I think Xerox never got over the "copier = xerox" issue. I agree that Microsoft may also have liability in this area if they prevail. Does anyone know what happened to Jot?

I.M. Anonymous @ 10/10/2001 4:21:08 AM #
Sorry, that was too tempting to resist...

It would be interesting to see how unistroke acqually looks like.

I've seen other hand recognition programs and none are as intuitive as grafitti. Not only is it the most intuitive it actually works. its accuacy is also unmatched.

I honestly dont think Xerox has a chance. its almost written in stone that grafitti was the driving force in the development of PALM. Jeff Hawkings designed not as a PERSONAL DIGITAL ASSISTANT but as a platform for grafitti. grafitti was sort of his pet project during his study of neurology.

But then again this is not about who thought of grafitti or unistroke first. This is about who patented what first. In that aspect Xerox may have a point.

RE: Bad Patent?
flywheel @ 10/10/2001 6:58:46 AM #
Well, because of its size Xerox does have a chance!

And Jot is still alive and kicking :o)

Live long and prosper...

RE: Bad Patent?
quengho @ 1/22/2003 4:37:20 PM #
"The date of the original patent application that resulted in the issuance of the subject United States Patent No. 5,596,656 is 06 OCT 93."

Dean Rubine published several papers and released the source code to a single-stroke recognition system in 1991. The source code to this recognition system is under the GPL, and it's available in a number of products including the "xscribble" graffiti emulator used in handheld Linux systems.

"Rubine, D. "Specifying Gestures by Example", SIGGRAPH91, July 1991.

Dean Rubine, CMU: "Integrating Gesture Recognition and Direct Manipulation", pp 281-299, USENIX Conference Proceedings, Summer 1991, Nashville, TN.

Referenced by:

Original paper (myst be an ACM member)L

The original source, published under the GPL:

Sun's HRE API and a plugin:

XScribble project page:

Prior Art??

I.M. Anonymous @ 10/10/2001 1:52:28 AM #
Back in 1994 I bought a big an clunky Sharp Zarus that had Palm OS 1.0 on it. I definetely remember an ad WAY back then for a "Graffiti hand-writting recognition upgrade" to enhace the crude character recognition that was preinstalled.
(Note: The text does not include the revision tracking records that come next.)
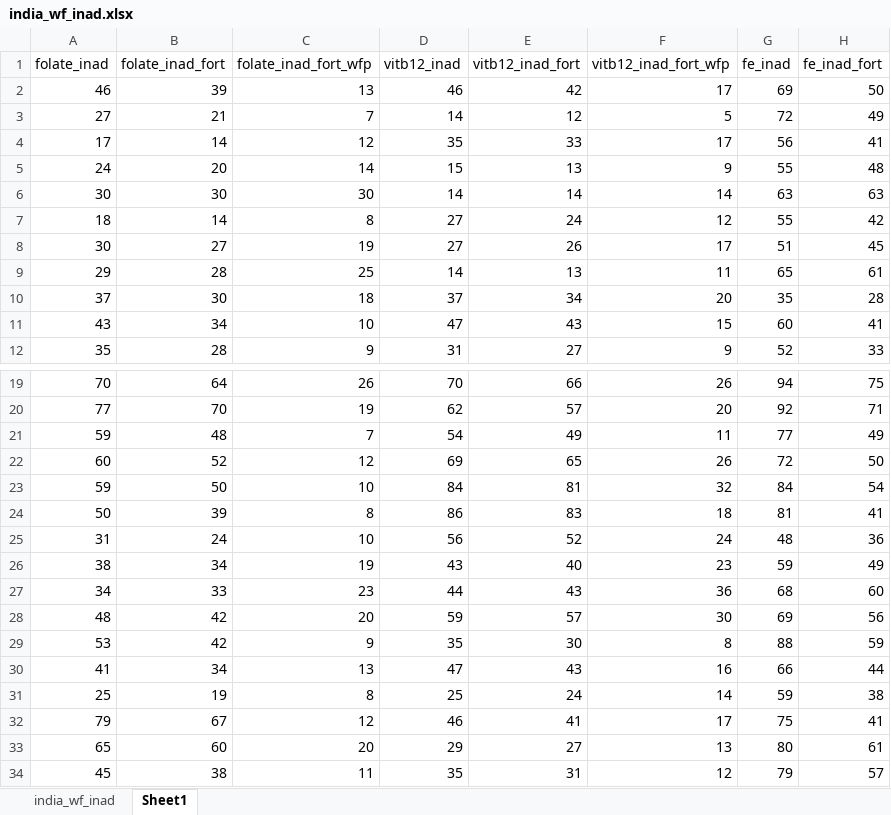
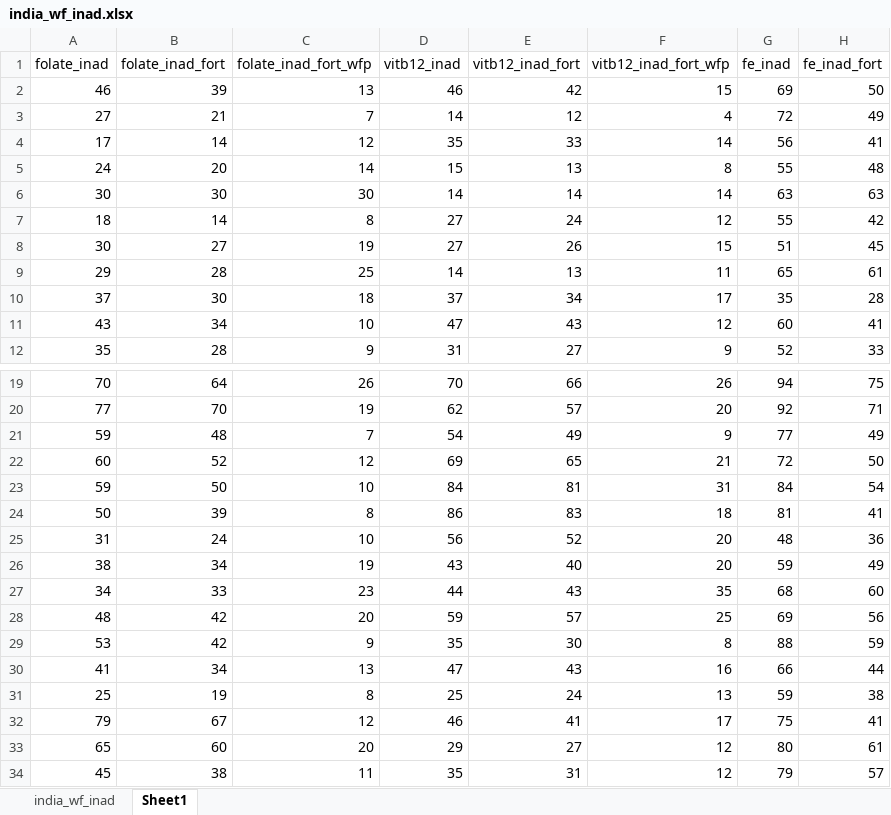
Before and after one commit to wfp-MIMI/nsso_hces_2023, an Excel workbook: data/processed/india_wf_inad.xlsx, sheet Sheet1, drawn as a sheet; only a part is shown, gaps mark what is left out; values as stored, in another font and other column widths than the file's, no borders; the diff covers the shown part only; the diff names each change by its address in the sheet, - before the commit and + after, or states it on an @@ line.

```diff
--- a/data/processed/india_wf_inad.xlsx (sheet Sheet1)
+++ b/data/processed/india_wf_inad.xlsx (sheet Sheet1)
-F2 (vitb12_inad_fort_wfp): 17
+F2 (vitb12_inad_fort_wfp): 15
-F3 (vitb12_inad_fort_wfp): 5
+F3 (vitb12_inad_fort_wfp): 4
-F4 (vitb12_inad_fort_wfp): 17
+F4 (vitb12_inad_fort_wfp): 14
-F5 (vitb12_inad_fort_wfp): 9
+F5 (vitb12_inad_fort_wfp): 8
-F8 (vitb12_inad_fort_wfp): 17
+F8 (vitb12_inad_fort_wfp): 15
-F10 (vitb12_inad_fort_wfp): 20
+F10 (vitb12_inad_fort_wfp): 17
-F11 (vitb12_inad_fort_wfp): 15
+F11 (vitb12_inad_fort_wfp): 12
-F21 (vitb12_inad_fort_wfp): 11
+F21 (vitb12_inad_fort_wfp): 9
-F22 (vitb12_inad_fort_wfp): 26
+F22 (vitb12_inad_fort_wfp): 21
-F23 (vitb12_inad_fort_wfp): 32
+F23 (vitb12_inad_fort_wfp): 31
-F25 (vitb12_inad_fort_wfp): 24
+F25 (vitb12_inad_fort_wfp): 20
-F26 (vitb12_inad_fort_wfp): 23
+F26 (vitb12_inad_fort_wfp): 20
-F27 (vitb12_inad_fort_wfp): 36
+F27 (vitb12_inad_fort_wfp): 35
-F28 (vitb12_inad_fort_wfp): 30
+F28 (vitb12_inad_fort_wfp): 25
-F31 (vitb12_inad_fort_wfp): 14
+F31 (vitb12_inad_fort_wfp): 13
-F33 (vitb12_inad_fort_wfp): 13
+F33 (vitb12_inad_fort_wfp): 12
```
Also changed, not shown: 10 added rows, 5 removed rows and 7 edited cells elsewhere in this sheet, sheet india_wf_inad, data/processed/india_rice_inad.xlsx, 5 other files.
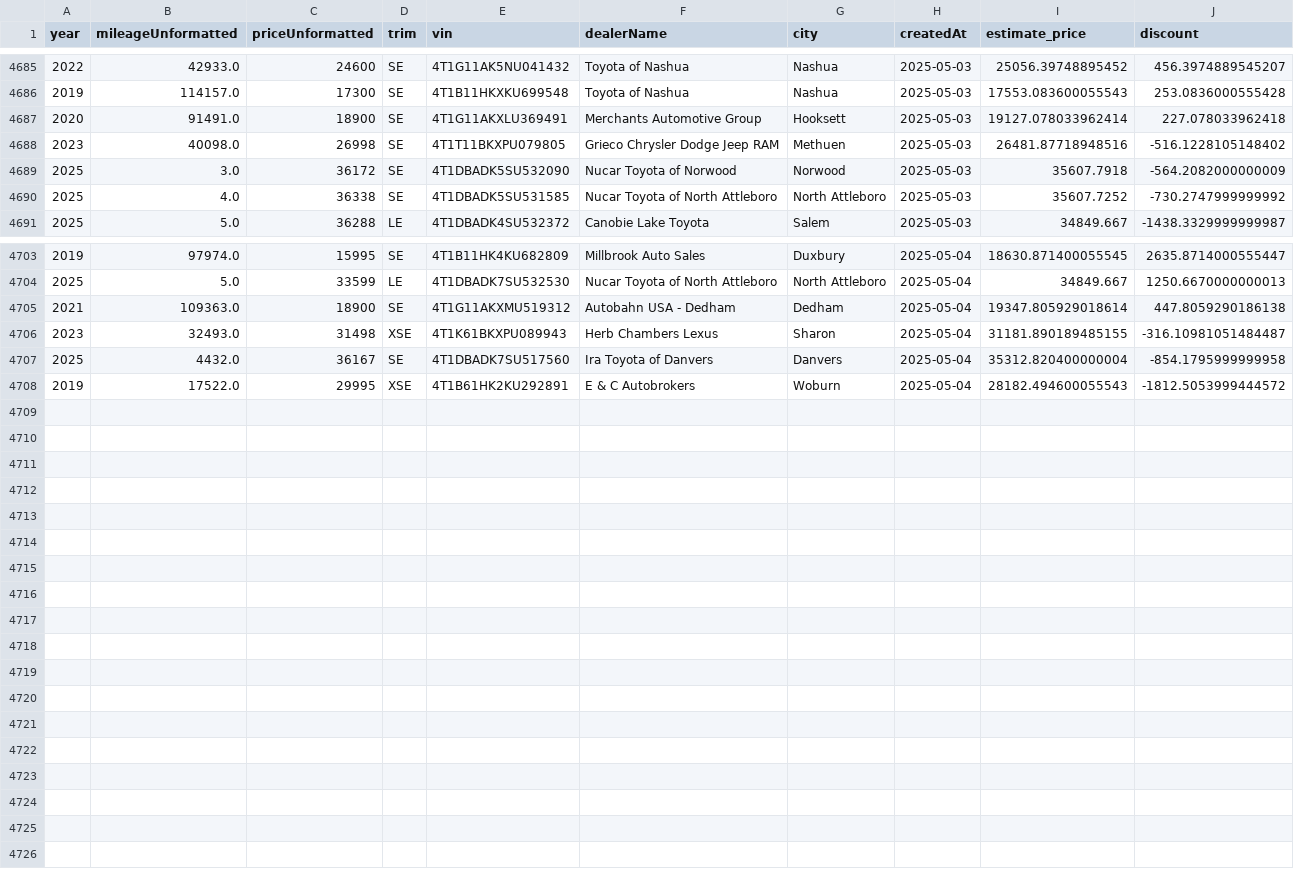
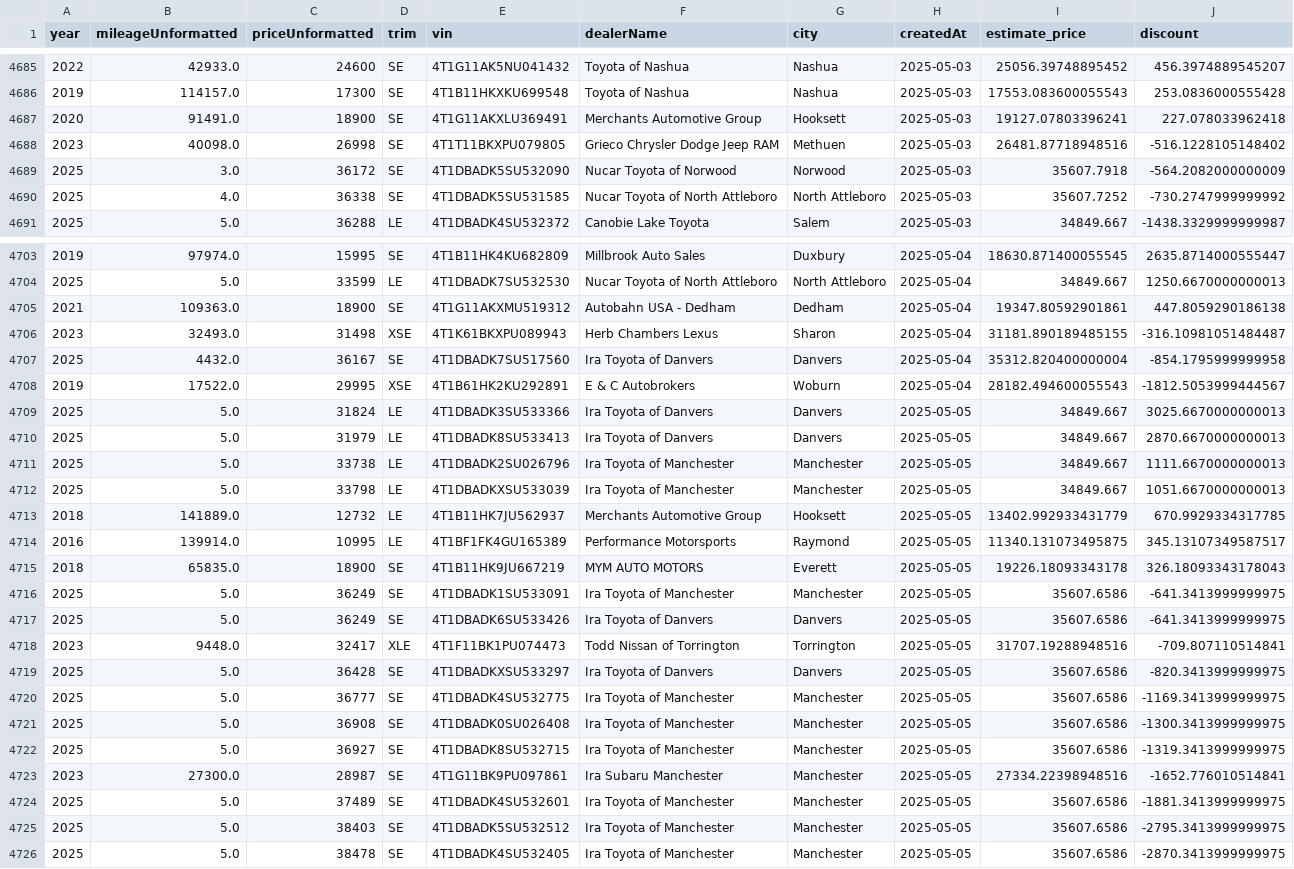
Before and after one commit to MMel099/UsedCarPricer, a CSV file: data/master_data.csv, drawn as a sheet; only a part is shown, gaps mark what is left out.

Commit message:
Automatic daily car data

```diff
--- a/data/master_data.csv
+++ b/data/master_data.csv
@@ -4686,3 +4686,3 @@ year,mileageUnformatted,priceUnformatted,trim,vin,dealerName,city,createdAt,esti
 2019,114157.0,17300,SE,4T1B11HKXKU699548,Toyota of Nashua,Nashua,2025-05-03,17553.083600055543,253.0836000555428
-2020,91491.0,18900,SE,4T1G11AKXLU369491,Merchants Automotive Group,Hooksett,2025-05-03,19127.078033962414,227.078033962418
+2020,91491.0,18900,SE,4T1G11AKXLU369491,Merchants Automotive Group,Hooksett,2025-05-03,19127.07803396241,227.078033962418
 2023,40098.0,26998,SE,4T1T11BKXPU079805,Grieco Chrysler Dodge Jeep RAM,Methuen,2025-05-03,26481.87718948516,-516.1228105148402
@@ -4704,5 +4704,23 @@ year,mileageUnformatted,priceUnformatted,trim,vin,dealerName,city,createdAt,esti
 2025,5.0,33599,LE,4T1DBADK7SU532530,Nucar Toyota of North Attleboro,North Attleboro,2025-05-04,34849.667,1250.6670000000013
-2021,109363.0,18900,SE,4T1G11AKXMU519312,Autobahn USA - Dedham,Dedham,2025-05-04,19347.805929018614,447.8059290186138
+2021,109363.0,18900,SE,4T1G11AKXMU519312,Autobahn USA - Dedham,Dedham,2025-05-04,19347.80592901861,447.8059290186138
 2023,32493.0,31498,XSE,4T1K61BKXPU089943,Herb Chambers Lexus,Sharon,2025-05-04,31181.890189485155,-316.10981051484487
 2025,4432.0,36167,SE,4T1DBADK7SU517560,Ira Toyota of Danvers,Danvers,2025-05-04,35312.820400000004,-854.1795999999958
-2019,17522.0,29995,XSE,4T1B61HK2KU292891,E & C Autobrokers,Woburn,2025-05-04,28182.494600055543,-1812.5053999444572
+2019,17522.0,29995,XSE,4T1B61HK2KU292891,E & C Autobrokers,Woburn,2025-05-04,28182.494600055543,-1812.5053999444567
+2025,5.0,31824,LE,4T1DBADK3SU533366,Ira Toyota of Danvers,Danvers,2025-05-05,34849.667,3025.6670000000013
+2025,5.0,31979,LE,4T1DBADK8SU533413,Ira Toyota of Danvers,Danvers,2025-05-05,34849.667,2870.6670000000013
+2025,5.0,33738,LE,4T1DBADK2SU026796,Ira Toyota of Manchester,Manchester,2025-05-05,34849.667,1111.6670000000013
+2025,5.0,33798,LE,4T1DBADKXSU533039,Ira Toyota of Manchester,Manchester,2025-05-05,34849.667,1051.6670000000013
+2018,141889.0,12732,LE,4T1B11HK7JU562937,Merchants Automotive Group,Hooksett,2025-05-05,13402.992933431779,670.9929334317785
+2016,139914.0,10995,LE,4T1BF1FK4GU165389,Performance Motorsports,Raymond,2025-05-05,11340.131073495875,345.13107349587517
+2018,65835.0,18900,SE,4T1B11HK9JU667219,MYM AUTO MOTORS,Everett,2025-05-05,19226.18093343178,326.18093343178043
+2025,5.0,36249,SE,4T1DBADK1SU533091,Ira Toyota of Manchester,Manchester,2025-05-05,35607.6586,-641.3413999999975
+2025,5.0,36249,SE,4T1DBADK6SU533426,Ira Toyota of Danvers,Danvers,2025-05-05,35607.6586,-641.3413999999975
+2023,9448.0,32417,XLE,4T1F11BK1PU074473,Todd Nissan of Torrington,Torrington,2025-05-05,31707.19288948516,-709.807110514841
+2025,5.0,36428,SE,4T1DBADKXSU533297,Ira Toyota of Danvers,Danvers,2025-05-05,35607.6586,-820.3413999999975
+2025,5.0,36777,SE,4T1DBADK4SU532775,Ira Toyota of Manchester,Manchester,2025-05-05,35607.6586,-1169.3413999999975
+2025,5.0,36908,SE,4T1DBADK0SU026408,Ira Toyota of Manchester,Manchester,2025-05-05,35607.6586,-1300.3413999999975
+2025,5.0,36927,SE,4T1DBADK8SU532715,Ira Toyota of Manchester,Manchester,2025-05-05,35607.6586,-1319.3413999999975
+2023,27300.0,28987,SE,4T1G11BK9PU097861,Ira Subaru Manchester,Manchester,2025-05-05,27334.22398948516,-1652.776010514841
+2025,5.0,37489,SE,4T1DBADK4SU532601,Ira Toyota of Manchester,Manchester,2025-05-05,35607.6586,-1881.3413999999975
+2025,5.0,38403,SE,4T1DBADK5SU532512,Ira Toyota of Manchester,Manchester,2025-05-05,35607.6586,-2795.3413999999975
+2025,5.0,38478,SE,4T1DBADK4SU532405,Ira Toyota of Manchester,Manchester,2025-05-05,35607.6586,-2870.3413999999975
```
Also changed, not shown: data/daily_stats.csv, data/newest_data.csv, 3 other files.
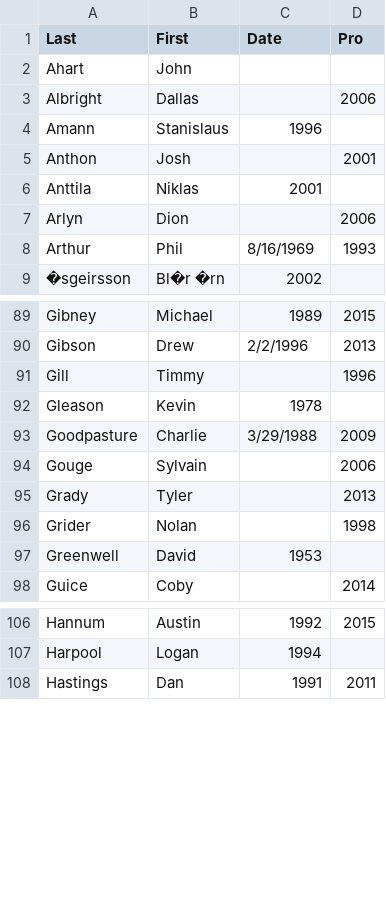
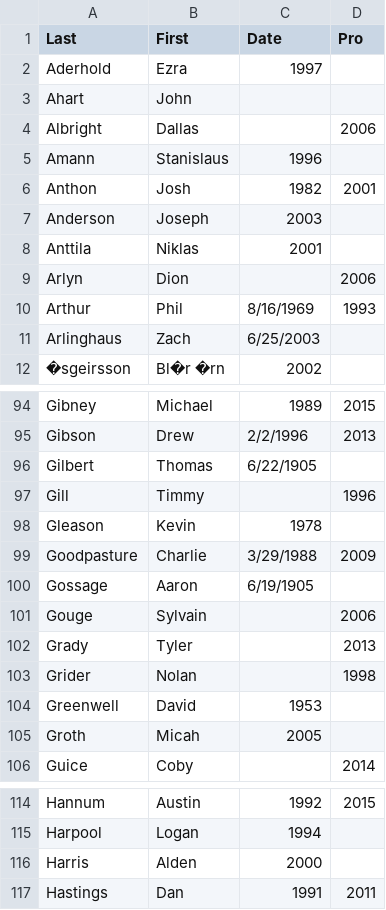
Before and after one commit to doublearon83/Disc-Golf-Aging-Curves, a CSV file: Ages.csv, drawn as a sheet; only a part is shown, gaps mark what is left out; the diff covers the shown part only.

Commit message:
updated all males from 2024

```diff
--- a/Ages.csv
+++ b/Ages.csv
@@ -1,2 +1,3 @@
 Last,First,Date,Pro
+Aderhold,Ezra,1997,
 Ahart,John,,
@@ -4,3 +5,4 @@ Albright,Dallas,,2006
 Amann,Stanislaus,1996,
-Anthon,Josh,,2001
+Anthon,Josh,1982,2001
+Anderson,Joseph,2003,
 Anttila,Niklas,2001,
@@ -8,2 +10,3 @@ Arlyn,Dion,,2006
 Arthur,Phil,8/16/1969,1993
+Arlinghaus,Zach,6/25/2003,
 �sgeirsson,Bl�r �rn,2002,
@@ -90,2 +95,3 @@ Gibney,Michael,1989,2015
 Gibson,Drew,2/2/1996,2013
+Gilbert,Thomas,6/22/1905,
 Gill,Timmy,,1996
@@ -93,2 +99,3 @@ Gleason,Kevin,1978,
 Goodpasture,Charlie,3/29/1988,2009
+Gossage,Aaron ,6/19/1905,
 Gouge,Sylvain,,2006
@@ -97,2 +104,3 @@ Grider,Nolan,,1998
 Greenwell,David,1953,
+Groth,Micah,2005,
 Guice,Coby,,2014
@@ -107,2 +115,3 @@ Hannum,Austin,1992,2015
 Harpool,Logan,1994,
+Harris ,Alden,2000,
 Hastings,Dan,1991,2011
```
Also changed, not shown: 13 added rows elsewhere in this file.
The symbols, as I remember them, were very similar to the current ones. Doesn't that constitute prior art?



Register Register | Login Log in